PROBLEM DETAILS: Give back each line of the listing below that contains the string "Isso".

======

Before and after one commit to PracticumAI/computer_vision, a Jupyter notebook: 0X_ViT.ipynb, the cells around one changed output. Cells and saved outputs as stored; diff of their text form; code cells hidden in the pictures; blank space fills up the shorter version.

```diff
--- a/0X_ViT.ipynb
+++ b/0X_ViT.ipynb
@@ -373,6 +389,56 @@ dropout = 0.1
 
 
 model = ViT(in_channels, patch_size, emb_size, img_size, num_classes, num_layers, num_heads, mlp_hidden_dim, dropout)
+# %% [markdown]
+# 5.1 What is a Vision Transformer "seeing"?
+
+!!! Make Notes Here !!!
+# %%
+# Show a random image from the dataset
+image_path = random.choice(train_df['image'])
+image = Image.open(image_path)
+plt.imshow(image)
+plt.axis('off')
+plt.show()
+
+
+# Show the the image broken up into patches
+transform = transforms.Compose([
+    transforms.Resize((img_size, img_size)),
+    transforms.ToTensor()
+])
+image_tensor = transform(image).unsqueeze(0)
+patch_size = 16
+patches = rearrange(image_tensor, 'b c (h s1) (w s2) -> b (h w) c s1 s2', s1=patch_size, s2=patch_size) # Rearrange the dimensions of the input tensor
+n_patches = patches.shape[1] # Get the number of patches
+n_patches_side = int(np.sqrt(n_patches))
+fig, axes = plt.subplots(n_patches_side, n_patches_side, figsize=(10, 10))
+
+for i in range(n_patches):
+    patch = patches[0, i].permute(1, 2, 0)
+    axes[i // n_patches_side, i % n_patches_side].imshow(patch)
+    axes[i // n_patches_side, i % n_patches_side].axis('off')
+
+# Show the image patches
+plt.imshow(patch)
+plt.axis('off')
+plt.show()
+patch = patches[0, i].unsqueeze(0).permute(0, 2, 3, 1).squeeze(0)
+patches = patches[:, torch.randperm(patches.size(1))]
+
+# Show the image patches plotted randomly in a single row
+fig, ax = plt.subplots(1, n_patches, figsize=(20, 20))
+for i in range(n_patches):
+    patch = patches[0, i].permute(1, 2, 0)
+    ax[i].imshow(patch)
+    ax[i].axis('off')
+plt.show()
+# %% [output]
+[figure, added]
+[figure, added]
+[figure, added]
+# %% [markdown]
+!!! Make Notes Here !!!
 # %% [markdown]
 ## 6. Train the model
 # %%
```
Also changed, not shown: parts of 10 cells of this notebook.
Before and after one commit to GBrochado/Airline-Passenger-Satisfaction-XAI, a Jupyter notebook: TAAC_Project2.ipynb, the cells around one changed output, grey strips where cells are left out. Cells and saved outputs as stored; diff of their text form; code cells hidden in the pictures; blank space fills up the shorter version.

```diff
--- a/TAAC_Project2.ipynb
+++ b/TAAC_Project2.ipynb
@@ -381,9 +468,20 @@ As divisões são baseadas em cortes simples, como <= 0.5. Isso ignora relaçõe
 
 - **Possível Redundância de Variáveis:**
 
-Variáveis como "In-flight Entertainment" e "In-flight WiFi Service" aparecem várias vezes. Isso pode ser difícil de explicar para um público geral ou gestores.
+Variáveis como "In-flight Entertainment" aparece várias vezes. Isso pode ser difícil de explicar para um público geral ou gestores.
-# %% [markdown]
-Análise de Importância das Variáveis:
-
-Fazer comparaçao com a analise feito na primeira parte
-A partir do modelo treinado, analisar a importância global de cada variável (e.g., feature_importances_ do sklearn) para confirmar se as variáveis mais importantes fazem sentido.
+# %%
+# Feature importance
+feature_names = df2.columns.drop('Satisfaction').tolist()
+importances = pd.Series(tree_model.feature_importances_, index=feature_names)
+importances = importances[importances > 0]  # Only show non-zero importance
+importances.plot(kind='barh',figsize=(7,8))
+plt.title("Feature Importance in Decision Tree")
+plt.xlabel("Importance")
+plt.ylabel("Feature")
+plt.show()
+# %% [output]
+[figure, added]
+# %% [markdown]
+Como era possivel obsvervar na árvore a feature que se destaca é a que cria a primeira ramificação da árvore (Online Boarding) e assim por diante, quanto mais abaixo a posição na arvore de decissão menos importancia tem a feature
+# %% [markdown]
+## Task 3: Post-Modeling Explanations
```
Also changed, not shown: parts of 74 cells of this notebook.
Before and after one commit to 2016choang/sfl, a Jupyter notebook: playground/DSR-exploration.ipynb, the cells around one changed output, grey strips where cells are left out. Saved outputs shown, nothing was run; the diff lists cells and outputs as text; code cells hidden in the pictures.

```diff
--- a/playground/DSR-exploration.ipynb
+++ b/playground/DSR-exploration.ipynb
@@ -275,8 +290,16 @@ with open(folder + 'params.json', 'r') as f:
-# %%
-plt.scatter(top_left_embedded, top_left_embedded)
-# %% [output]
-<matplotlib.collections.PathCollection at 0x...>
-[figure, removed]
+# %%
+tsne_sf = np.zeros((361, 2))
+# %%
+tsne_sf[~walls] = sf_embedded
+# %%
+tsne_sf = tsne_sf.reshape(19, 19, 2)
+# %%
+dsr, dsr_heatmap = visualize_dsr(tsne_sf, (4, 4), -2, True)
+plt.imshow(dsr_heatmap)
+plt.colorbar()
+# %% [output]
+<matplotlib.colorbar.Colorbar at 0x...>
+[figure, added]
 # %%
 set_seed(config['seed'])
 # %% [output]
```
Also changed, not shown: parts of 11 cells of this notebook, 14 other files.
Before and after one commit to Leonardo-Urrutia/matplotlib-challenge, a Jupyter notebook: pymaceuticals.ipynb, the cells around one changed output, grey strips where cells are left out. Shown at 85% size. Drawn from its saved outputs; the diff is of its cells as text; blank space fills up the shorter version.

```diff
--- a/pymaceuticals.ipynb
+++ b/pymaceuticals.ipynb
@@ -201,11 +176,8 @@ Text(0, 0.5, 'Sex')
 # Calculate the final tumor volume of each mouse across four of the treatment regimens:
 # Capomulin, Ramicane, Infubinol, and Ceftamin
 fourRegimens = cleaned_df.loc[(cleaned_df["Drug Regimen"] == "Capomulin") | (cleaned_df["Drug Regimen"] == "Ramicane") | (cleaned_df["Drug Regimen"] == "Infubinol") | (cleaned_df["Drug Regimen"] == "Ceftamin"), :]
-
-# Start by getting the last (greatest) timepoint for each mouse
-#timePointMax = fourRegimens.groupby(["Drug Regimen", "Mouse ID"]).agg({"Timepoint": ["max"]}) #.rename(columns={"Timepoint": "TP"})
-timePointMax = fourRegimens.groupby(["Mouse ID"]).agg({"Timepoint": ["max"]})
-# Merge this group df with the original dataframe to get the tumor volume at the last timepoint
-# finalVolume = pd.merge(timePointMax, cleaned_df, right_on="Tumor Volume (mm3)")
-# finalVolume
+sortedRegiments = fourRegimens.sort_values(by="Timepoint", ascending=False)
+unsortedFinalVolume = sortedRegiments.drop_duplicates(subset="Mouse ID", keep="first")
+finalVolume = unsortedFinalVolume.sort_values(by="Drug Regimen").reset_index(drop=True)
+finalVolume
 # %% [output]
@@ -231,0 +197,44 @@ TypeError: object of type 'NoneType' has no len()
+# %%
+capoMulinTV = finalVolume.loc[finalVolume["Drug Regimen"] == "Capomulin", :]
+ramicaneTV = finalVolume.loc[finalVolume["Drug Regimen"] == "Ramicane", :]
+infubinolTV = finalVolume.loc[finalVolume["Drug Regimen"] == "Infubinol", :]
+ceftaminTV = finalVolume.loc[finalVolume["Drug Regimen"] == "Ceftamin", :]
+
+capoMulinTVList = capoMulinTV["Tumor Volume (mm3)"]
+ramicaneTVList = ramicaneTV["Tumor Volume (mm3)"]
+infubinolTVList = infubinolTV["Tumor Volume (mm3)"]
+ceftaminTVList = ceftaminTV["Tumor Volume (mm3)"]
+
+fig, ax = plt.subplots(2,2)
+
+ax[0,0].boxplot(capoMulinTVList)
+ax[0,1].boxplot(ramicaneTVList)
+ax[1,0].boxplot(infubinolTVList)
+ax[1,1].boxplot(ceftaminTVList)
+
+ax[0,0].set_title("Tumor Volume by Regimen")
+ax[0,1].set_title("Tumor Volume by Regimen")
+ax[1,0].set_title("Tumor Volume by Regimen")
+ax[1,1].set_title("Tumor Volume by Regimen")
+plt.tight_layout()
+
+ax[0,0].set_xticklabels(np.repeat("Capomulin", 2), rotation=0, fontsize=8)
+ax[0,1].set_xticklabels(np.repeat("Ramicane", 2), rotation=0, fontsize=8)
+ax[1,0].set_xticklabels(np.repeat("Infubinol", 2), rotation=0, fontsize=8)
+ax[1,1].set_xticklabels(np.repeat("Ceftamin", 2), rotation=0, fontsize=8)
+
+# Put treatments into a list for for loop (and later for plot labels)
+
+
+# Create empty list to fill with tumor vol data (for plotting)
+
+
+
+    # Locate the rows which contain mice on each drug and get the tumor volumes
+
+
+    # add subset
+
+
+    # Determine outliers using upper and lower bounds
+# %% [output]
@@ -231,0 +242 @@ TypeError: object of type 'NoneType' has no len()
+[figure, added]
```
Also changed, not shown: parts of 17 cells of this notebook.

======

RESPONSE TO THIS EXERCISE:
@@ -381,9 +468,20 @@ As divisões são baseadas em cortes simples, como <= 0.5. Isso ignora relaçõe
-Variáveis como "In-flight Entertainment" e "In-flight WiFi Service" aparecem várias vezes. Isso pode ser difícil de explicar para um público geral ou gestores.
+Variáveis como "In-flight Entertainment" aparece várias vezes. Isso pode ser difícil de explicar para um público geral ou gestores.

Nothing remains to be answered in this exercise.